Required action: Only the number is requested. Tally the lines of the data that hold the string "version".

Dataset:

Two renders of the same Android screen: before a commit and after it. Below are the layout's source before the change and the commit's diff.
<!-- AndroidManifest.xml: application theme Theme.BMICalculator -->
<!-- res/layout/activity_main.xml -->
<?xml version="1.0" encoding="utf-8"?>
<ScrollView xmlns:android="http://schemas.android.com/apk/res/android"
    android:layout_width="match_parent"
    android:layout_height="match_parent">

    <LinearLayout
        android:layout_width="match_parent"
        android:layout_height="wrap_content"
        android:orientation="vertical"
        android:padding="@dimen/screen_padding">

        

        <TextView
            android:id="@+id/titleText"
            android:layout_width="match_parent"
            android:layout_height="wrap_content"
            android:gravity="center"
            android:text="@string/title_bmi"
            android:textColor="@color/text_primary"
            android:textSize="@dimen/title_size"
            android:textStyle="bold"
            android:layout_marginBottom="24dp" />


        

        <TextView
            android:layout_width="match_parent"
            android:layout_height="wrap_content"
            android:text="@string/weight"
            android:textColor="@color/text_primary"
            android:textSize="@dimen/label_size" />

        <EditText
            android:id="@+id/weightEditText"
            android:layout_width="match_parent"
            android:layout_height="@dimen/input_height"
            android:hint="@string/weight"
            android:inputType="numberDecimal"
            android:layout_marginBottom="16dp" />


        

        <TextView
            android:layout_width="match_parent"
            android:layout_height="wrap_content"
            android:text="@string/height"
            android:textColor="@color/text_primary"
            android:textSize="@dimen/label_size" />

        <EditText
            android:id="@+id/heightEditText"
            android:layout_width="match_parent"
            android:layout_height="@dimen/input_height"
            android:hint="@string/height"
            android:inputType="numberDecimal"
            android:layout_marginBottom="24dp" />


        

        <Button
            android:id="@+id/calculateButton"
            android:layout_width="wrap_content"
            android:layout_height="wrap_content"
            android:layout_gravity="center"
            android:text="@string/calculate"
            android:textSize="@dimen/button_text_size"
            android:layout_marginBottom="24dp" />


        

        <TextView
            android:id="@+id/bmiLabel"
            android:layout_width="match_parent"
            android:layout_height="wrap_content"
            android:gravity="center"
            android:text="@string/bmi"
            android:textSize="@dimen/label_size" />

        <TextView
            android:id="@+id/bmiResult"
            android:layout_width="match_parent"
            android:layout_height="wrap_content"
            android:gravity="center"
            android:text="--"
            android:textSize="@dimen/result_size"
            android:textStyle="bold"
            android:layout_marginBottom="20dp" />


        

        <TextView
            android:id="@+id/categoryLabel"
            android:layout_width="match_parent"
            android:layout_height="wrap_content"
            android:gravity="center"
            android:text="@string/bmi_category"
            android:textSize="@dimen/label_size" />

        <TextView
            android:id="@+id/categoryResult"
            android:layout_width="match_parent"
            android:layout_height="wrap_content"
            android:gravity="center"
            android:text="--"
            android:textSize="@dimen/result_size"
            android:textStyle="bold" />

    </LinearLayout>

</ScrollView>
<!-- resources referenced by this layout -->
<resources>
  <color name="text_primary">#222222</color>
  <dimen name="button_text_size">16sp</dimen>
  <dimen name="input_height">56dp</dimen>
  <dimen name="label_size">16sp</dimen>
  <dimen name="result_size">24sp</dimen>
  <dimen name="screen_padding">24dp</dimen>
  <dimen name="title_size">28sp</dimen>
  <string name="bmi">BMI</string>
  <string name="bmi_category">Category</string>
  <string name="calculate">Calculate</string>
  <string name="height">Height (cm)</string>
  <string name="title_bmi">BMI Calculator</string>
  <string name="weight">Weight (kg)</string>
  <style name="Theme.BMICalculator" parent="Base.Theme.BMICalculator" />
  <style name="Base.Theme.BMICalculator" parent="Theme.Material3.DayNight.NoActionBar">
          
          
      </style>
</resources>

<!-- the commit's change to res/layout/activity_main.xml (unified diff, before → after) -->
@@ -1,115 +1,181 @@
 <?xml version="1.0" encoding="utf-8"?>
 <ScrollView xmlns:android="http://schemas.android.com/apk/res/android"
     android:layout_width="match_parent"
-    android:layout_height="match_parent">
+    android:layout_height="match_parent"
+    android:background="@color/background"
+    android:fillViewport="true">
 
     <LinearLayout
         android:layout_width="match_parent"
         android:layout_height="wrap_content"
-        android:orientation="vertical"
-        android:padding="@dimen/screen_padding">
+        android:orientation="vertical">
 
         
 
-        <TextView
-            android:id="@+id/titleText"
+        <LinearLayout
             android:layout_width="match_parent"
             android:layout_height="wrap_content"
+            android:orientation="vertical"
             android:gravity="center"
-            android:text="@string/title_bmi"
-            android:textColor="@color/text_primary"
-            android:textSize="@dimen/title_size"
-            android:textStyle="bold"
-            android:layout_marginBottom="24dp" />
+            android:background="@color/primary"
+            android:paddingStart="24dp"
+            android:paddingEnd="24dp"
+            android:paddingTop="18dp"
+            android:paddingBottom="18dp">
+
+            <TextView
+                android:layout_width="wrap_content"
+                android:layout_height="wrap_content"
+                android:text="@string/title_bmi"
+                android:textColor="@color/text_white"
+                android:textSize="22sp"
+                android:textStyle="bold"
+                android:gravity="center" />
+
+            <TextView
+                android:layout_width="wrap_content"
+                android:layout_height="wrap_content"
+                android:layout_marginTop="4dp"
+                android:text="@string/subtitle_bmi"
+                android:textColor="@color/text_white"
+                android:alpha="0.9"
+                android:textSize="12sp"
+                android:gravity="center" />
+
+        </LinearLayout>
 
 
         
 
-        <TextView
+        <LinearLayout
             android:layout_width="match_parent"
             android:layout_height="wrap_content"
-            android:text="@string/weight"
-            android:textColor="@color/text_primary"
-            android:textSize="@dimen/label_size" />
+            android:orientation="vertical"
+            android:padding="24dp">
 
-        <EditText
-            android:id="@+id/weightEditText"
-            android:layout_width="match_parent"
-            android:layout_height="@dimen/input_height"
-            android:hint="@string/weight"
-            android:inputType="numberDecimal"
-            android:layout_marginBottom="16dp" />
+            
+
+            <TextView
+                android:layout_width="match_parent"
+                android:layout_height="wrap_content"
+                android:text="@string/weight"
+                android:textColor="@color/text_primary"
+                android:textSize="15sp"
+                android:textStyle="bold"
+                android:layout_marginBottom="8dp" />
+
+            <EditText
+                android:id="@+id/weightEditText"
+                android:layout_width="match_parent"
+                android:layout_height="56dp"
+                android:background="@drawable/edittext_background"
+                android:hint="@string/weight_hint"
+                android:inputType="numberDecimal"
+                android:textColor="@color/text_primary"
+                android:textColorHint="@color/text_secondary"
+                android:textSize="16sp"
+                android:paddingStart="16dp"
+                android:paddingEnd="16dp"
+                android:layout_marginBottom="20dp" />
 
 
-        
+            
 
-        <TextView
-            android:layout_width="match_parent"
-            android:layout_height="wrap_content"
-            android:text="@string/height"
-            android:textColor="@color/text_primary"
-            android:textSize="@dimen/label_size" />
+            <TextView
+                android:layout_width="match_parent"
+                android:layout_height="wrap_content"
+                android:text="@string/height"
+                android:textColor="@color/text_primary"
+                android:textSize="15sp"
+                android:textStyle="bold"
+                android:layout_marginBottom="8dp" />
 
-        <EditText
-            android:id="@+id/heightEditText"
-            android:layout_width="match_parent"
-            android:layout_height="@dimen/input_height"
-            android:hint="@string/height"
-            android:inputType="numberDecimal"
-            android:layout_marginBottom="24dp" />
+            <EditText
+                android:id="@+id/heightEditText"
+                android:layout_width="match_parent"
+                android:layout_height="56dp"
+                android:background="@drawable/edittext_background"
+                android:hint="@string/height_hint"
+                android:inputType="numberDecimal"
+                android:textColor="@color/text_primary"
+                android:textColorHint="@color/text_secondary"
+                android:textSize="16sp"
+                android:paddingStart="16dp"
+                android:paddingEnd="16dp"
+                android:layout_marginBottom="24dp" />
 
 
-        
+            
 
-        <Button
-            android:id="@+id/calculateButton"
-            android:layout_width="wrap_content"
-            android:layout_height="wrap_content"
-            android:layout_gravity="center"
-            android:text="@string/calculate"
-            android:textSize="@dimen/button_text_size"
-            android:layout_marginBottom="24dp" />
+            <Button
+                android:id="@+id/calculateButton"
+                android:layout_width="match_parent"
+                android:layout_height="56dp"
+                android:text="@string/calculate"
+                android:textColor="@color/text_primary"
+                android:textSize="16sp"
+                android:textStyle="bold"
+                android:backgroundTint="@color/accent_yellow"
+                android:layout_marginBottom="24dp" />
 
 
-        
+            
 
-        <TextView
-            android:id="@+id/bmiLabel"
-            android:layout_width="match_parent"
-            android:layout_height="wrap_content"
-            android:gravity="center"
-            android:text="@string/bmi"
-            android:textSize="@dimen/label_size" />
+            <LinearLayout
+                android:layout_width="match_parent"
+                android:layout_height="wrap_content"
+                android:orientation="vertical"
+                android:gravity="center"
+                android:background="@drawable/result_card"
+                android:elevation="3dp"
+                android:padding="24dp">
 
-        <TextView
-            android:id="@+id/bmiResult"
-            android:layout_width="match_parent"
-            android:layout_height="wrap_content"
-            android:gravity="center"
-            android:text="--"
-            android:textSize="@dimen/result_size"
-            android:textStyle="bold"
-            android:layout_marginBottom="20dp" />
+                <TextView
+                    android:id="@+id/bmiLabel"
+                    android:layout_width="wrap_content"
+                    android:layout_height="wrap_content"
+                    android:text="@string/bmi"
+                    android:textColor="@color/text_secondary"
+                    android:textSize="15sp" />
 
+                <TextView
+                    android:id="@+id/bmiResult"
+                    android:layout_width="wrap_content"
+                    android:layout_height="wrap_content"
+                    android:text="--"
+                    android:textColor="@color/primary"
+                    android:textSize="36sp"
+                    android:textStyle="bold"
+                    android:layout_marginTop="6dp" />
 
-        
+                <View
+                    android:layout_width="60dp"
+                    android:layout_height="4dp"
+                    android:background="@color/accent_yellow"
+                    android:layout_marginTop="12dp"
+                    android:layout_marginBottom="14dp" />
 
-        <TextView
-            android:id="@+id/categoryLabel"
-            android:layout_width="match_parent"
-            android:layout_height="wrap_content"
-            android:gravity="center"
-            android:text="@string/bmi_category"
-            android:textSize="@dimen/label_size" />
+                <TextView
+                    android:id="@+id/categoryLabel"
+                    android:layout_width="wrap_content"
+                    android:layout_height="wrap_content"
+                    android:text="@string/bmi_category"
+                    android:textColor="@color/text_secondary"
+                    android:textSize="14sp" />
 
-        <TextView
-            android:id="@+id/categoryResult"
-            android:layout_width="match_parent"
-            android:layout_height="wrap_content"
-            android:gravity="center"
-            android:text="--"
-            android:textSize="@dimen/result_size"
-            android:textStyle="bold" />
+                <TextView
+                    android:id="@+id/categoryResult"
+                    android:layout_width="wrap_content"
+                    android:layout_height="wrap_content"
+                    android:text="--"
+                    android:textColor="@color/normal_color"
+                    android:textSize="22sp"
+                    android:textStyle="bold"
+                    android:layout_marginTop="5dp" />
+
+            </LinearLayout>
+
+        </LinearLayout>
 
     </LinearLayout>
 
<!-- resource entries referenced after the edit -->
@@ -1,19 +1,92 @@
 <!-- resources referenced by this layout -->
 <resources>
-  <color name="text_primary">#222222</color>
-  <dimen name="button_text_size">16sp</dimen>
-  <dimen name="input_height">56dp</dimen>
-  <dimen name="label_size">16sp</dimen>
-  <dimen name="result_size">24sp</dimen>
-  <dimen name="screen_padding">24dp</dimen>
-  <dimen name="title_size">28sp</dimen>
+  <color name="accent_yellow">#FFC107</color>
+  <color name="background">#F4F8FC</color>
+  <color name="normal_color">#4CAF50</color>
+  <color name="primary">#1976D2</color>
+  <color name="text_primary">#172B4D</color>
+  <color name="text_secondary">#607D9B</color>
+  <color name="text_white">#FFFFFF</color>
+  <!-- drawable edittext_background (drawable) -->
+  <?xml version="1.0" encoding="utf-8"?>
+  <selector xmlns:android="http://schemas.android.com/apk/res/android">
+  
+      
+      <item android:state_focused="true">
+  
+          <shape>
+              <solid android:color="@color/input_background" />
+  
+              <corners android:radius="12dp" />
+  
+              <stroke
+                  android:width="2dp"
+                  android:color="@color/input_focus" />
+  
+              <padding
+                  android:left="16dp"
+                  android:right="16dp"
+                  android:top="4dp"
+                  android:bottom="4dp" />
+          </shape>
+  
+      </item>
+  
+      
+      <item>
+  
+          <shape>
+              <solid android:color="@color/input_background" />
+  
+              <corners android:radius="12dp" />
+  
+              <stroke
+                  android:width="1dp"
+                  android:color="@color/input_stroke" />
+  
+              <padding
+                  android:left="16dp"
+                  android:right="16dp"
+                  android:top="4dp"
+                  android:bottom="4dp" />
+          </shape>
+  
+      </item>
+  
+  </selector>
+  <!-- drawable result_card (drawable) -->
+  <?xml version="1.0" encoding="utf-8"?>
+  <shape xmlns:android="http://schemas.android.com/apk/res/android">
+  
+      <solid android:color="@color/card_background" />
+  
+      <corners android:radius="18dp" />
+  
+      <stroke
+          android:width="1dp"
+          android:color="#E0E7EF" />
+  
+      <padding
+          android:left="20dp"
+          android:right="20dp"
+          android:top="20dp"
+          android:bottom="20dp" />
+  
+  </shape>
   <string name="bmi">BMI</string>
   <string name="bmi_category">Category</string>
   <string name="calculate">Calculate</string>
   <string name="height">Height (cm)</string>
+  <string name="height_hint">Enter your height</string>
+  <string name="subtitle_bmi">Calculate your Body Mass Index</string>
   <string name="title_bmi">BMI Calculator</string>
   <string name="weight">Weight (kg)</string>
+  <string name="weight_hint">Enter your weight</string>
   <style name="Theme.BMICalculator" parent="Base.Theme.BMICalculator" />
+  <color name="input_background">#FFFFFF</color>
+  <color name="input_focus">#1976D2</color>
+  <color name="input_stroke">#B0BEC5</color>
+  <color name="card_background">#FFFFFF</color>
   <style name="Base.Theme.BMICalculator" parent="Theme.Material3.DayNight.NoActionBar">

Written response: 4